- **Data in this exercise**
##############################
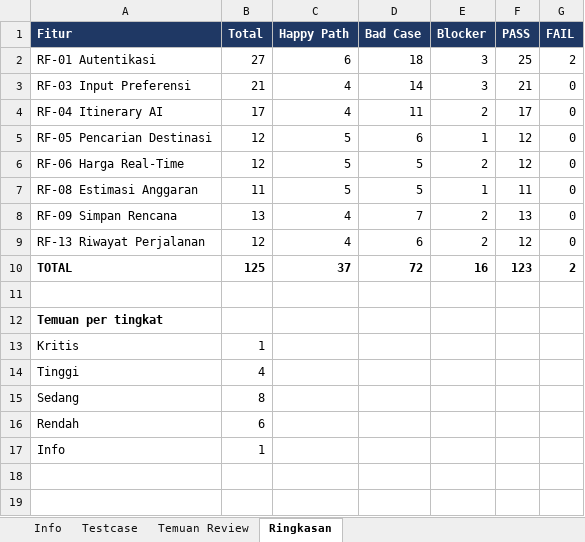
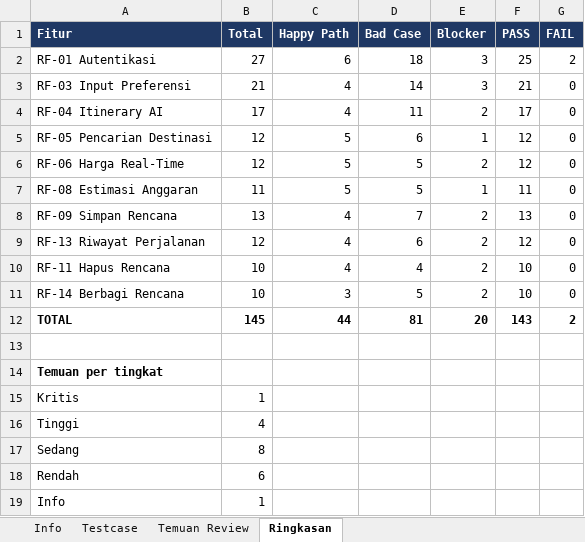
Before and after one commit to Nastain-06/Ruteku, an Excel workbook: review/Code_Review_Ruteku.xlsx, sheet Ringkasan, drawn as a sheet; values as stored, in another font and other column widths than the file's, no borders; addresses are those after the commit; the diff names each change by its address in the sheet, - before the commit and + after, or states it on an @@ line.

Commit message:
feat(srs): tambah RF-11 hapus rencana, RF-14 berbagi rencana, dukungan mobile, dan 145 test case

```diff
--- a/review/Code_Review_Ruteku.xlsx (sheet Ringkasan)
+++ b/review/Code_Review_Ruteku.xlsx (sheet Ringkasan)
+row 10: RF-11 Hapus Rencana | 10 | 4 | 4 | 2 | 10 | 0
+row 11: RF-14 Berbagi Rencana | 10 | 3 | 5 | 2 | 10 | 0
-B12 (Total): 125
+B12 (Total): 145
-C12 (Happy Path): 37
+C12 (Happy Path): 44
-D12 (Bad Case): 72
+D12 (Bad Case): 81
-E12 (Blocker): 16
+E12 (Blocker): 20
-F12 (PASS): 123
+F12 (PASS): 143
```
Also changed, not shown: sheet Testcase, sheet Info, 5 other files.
##############################
- **Task to complete**
Set down all the lines above exactly as they appear, with no pictures.

- **Reply**
Before and after one commit to Nastain-06/Ruteku, an Excel workbook: review/Code_Review_Ruteku.xlsx, sheet Ringkasan, drawn as a sheet; values as stored, in another font and other column widths than the file's, no borders; addresses are those after the commit; the diff names each change by its address in the sheet, - before the commit and + after, or states it on an @@ line.

Commit message:
feat(srs): tambah RF-11 hapus rencana, RF-14 berbagi rencana, dukungan mobile, dan 145 test case

```diff
--- a/review/Code_Review_Ruteku.xlsx (sheet Ringkasan)
+++ b/review/Code_Review_Ruteku.xlsx (sheet Ringkasan)
+row 10: RF-11 Hapus Rencana | 10 | 4 | 4 | 2 | 10 | 0
+row 11: RF-14 Berbagi Rencana | 10 | 3 | 5 | 2 | 10 | 0
-B12 (Total): 125
+B12 (Total): 145
-C12 (Happy Path): 37
+C12 (Happy Path): 44
-D12 (Bad Case): 72
+D12 (Bad Case): 81
-E12 (Blocker): 16
+E12 (Blocker): 20
-F12 (PASS): 123
+F12 (PASS): 143
```
Also changed, not shown: sheet Testcase, sheet Info, 5 other files.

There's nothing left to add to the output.